Designer Ruthie Sommers gave the charming house of a style-savvy couple her signature touch: relaxed rooms with an air of glamour.

From the street, you might mistake this sweet Spanish bungalow for one of the many others like it in the neighborhood around West Third Street in Los Angeles. Built in 1929, the house is of a modest scale and, unlike so many notable residences in Tinseltown, it’s not shunted off from public view by a fortress-sized fence or by stiff, dense hedges. Fabulous Angelenos in a rush to put their names on the waiting list for brunch at Toast would be hard-pressed to guess that beneath the unassuming, vine-covered surface of this petite two-bed-room lies an intrepid glamour that even the most splendid homes in the Hills (Holmby, Beverly, or Hollywood—take your pick) often fail to deliver.

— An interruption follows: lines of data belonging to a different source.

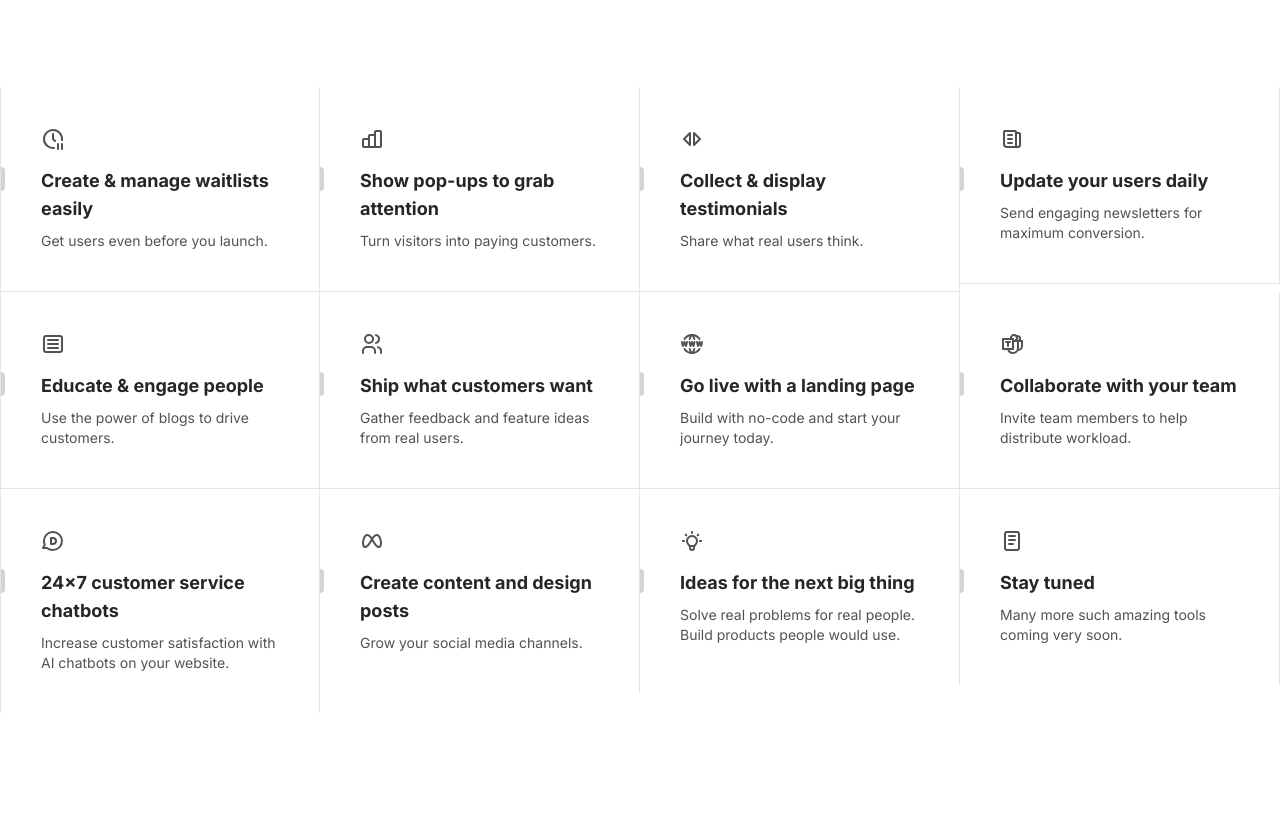
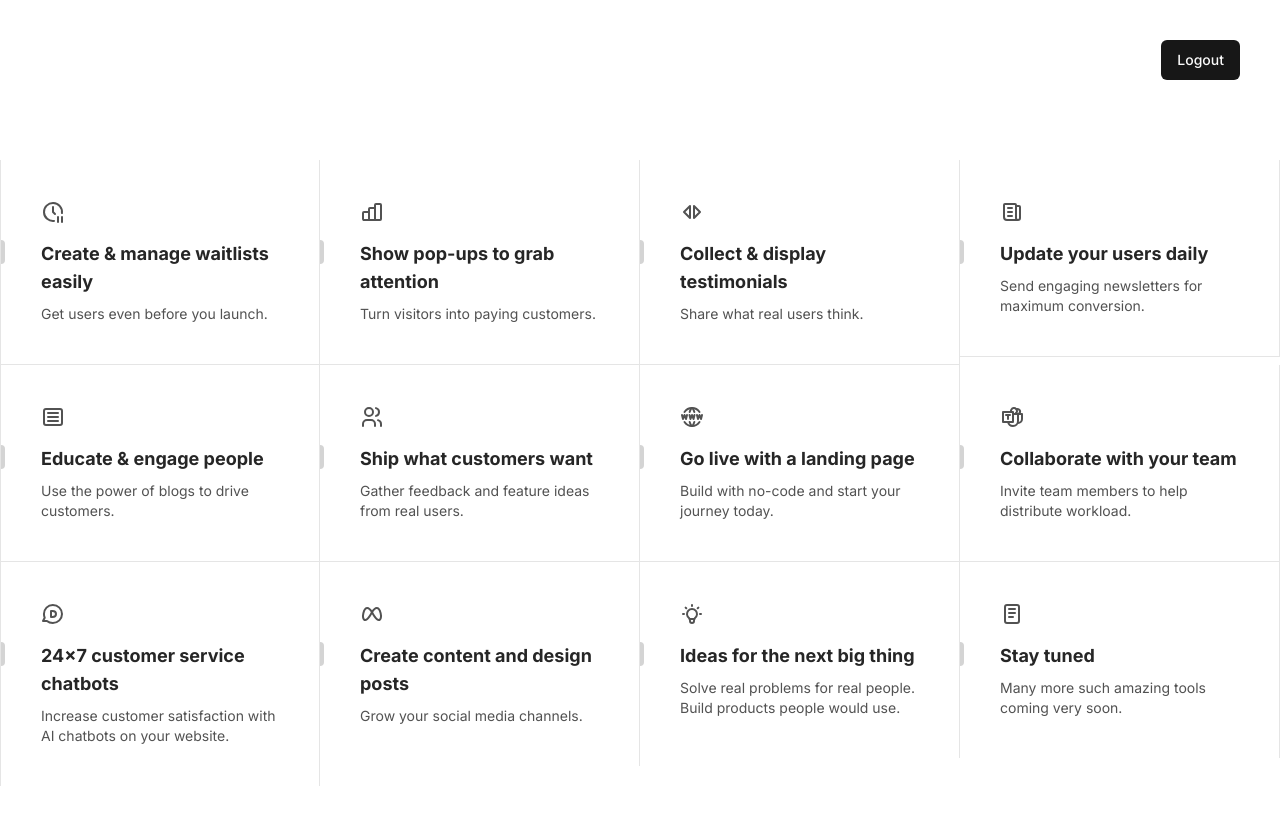
Before and after one commit to arkodeep3404/orom, a Next.js app: page /dashboard in a window 1280 px wide. Before the commit the page ends 800 px from the top, so only its background shows below. Built offline with nearby package versions, Linux system fonts and the light colour scheme.

Commit message:
logout added

```diff
--- /dev/null
+++ b/app/api/(auth)/logout/route.ts
@@ -0,0 +1,12 @@
+import { cookies } from "next/headers";
+
+export async function POST(req: Request) {
+  cookies().delete("orom_auth");
+
+  return Response.json(
+    {
+      message: "cookie deleted successfully",
+    },
+    { status: 200 }
+  );
+}
--- a/app/dashboard/page.tsx
+++ b/app/dashboard/page.tsx
@@ -1,9 +1,29 @@
+"use client";
+
 import DashboardServices from "@/components/dashboard/dashboardServices";
+import { Button } from "@/components/ui/button";
+import axios from "axios";
+import { useRouter } from "next/navigation";
+import { toast } from "sonner";
 
 export default function Dashboard() {
+  const router = useRouter();
+
+  async function logout() {
+    const response = await axios.post("/api/logout");
+    toast(response.data.message);
+    router.replace("/signin");
+  }
+
   return (
-    <div className="flex h-screen lg:items-center">
-      <DashboardServices />
+    <div>
+      <div className="flex w-[calc(100vw-5rem)] justify-end m-10">
+        <Button onClick={logout}> Logout </Button>
+      </div>
+
+      <div className="flex lg:items-center">
+        <DashboardServices />
+      </div>
     </div>
   );
 }
```
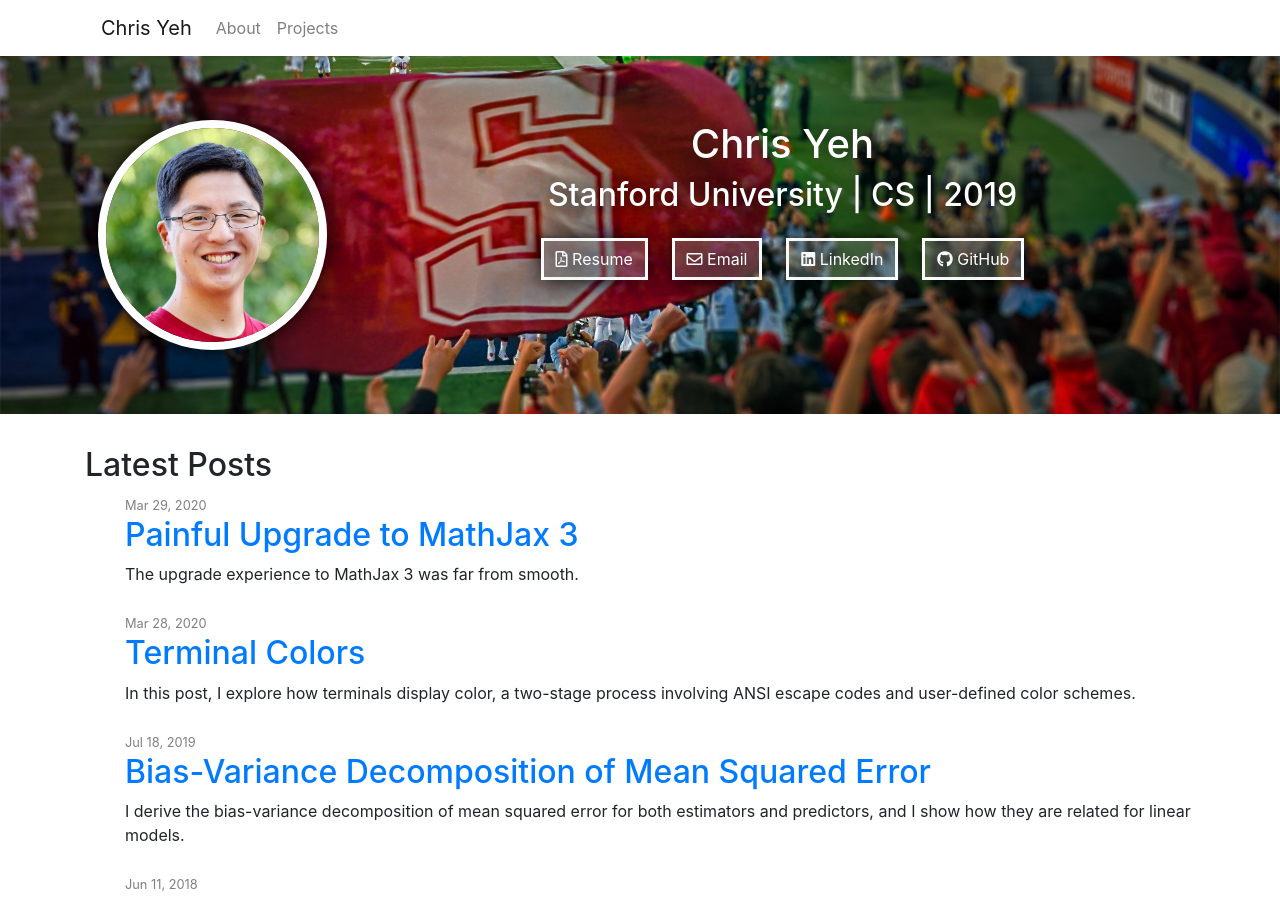
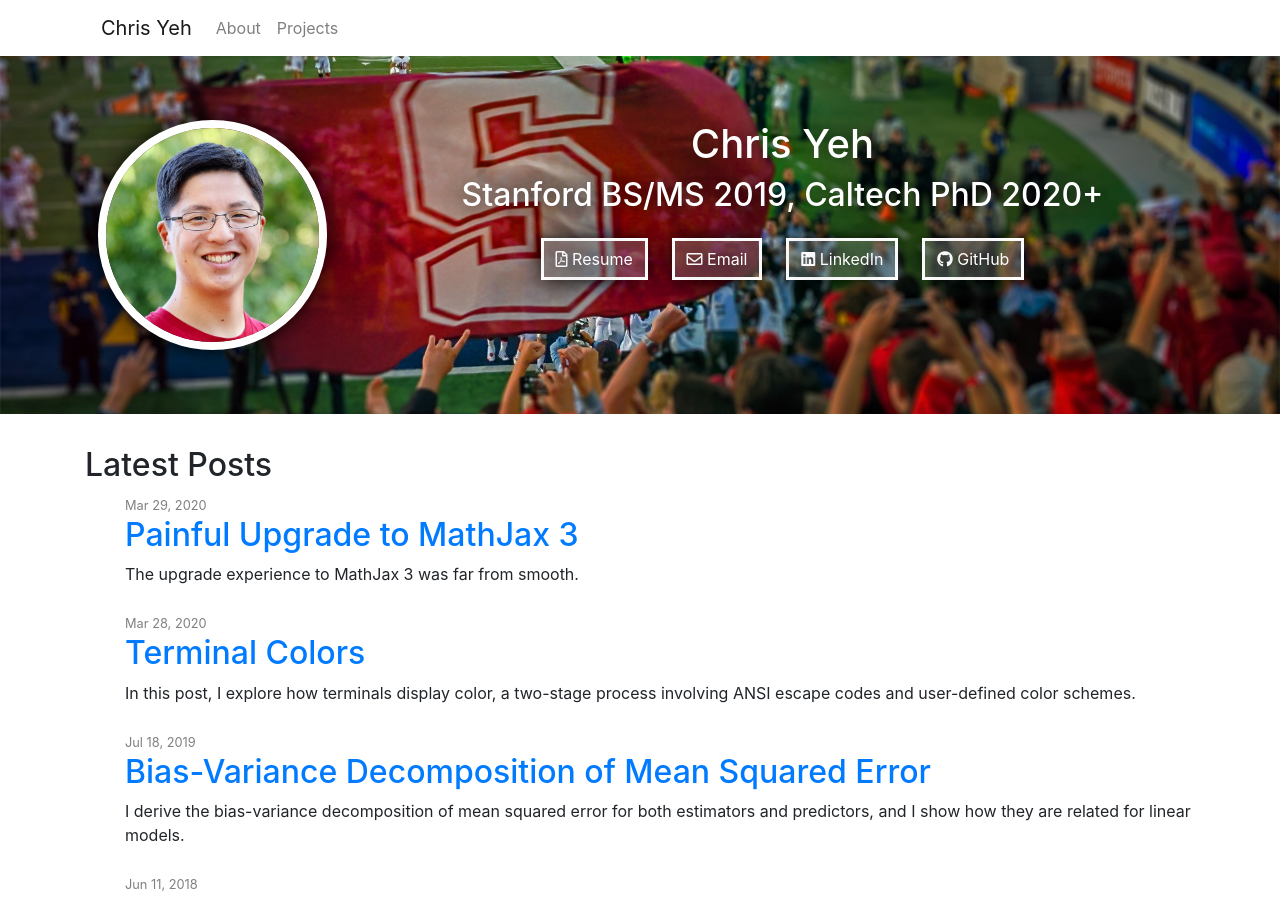
Before and after one commit to chrisyeh96/chrisyeh96.github.io, a Jekyll site: the page built from index.md, in a window 1280 px wide and 900 px high. Built offline with Jekyll 4.4.1, drawn with Linux system fonts in a browser that asks for light colours; nearby versions of some CDN libraries.

Commit message:
Add Caltech to site description

```diff
--- a/_config.yml
+++ b/_config.yml
@@ -1,6 +1,6 @@
 # theme: jekyll-theme-cayman
 title: Chris Yeh
-description: Stanford University, Class of 2019
+description: Stanford BS/MS 2019, Caltech PhD 2020+
 
 highlighter: rouge
 
--- a/_includes/header.html
+++ b/_includes/header.html
@@ -9,8 +9,8 @@
         <img id="profile-pic" src="{{ site.baseurl }}/images/chrisyeh_700px_square.jpg">
       </div>
       <div class="col-md-8 col-lg-9">
-        <h1>Chris Yeh</h1>
-        <h2>Stanford University | CS | 2019</h2>
+        <h1>{{site.title}}</h1>
+        <h2>{{site.description}}</h2>
 
         <!-- Contact -->
         <ul class="contact list-inline banner-social-buttons">
```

The house’s coral-colored front entrance offers a discreet hint of the charms within. Once you pass through the door, however, it’s as though you’ve fallen down the rabbit-hole and landed in Wonderland. A Hollywood Regency-style Wonderland, that is, replete with jolts of jewel-like color, mirrored surfaces, luxe wallpapers, Lucite, and accents of crystal and Murano glass. It’s the sort of home that one could imagine a silk satin-attired Jean Harlow moving into after cashing that first studio check.

The rich, “Old Hollywood” interiors are the result of a felicitous collaboration between the house’s owners, Zoe and Jon Schaeffer, who work in fashion and finance, respectively, and designer Ruthie Sommers, of the ineffably chic Chapman Radcliff design store on La Cienega Boulevard. Just over a year ago, the Schaeffers, fresh off a honeymoon in Turkey and brimming with design ideas, found the house and knew from the start that it was the perfect place in which to begin a life together. It still possessed, however, the aggressive imprint of the previous owner, herself a decorator, that the couple wasn’t entirely sure how to erase. The living area, for example, was originally covered in a mustard-colored sea grass that made the room appear small and dark. Enter Sommers, a North Carolina native who knows just how to strike the right balance between sophistication and whimsy.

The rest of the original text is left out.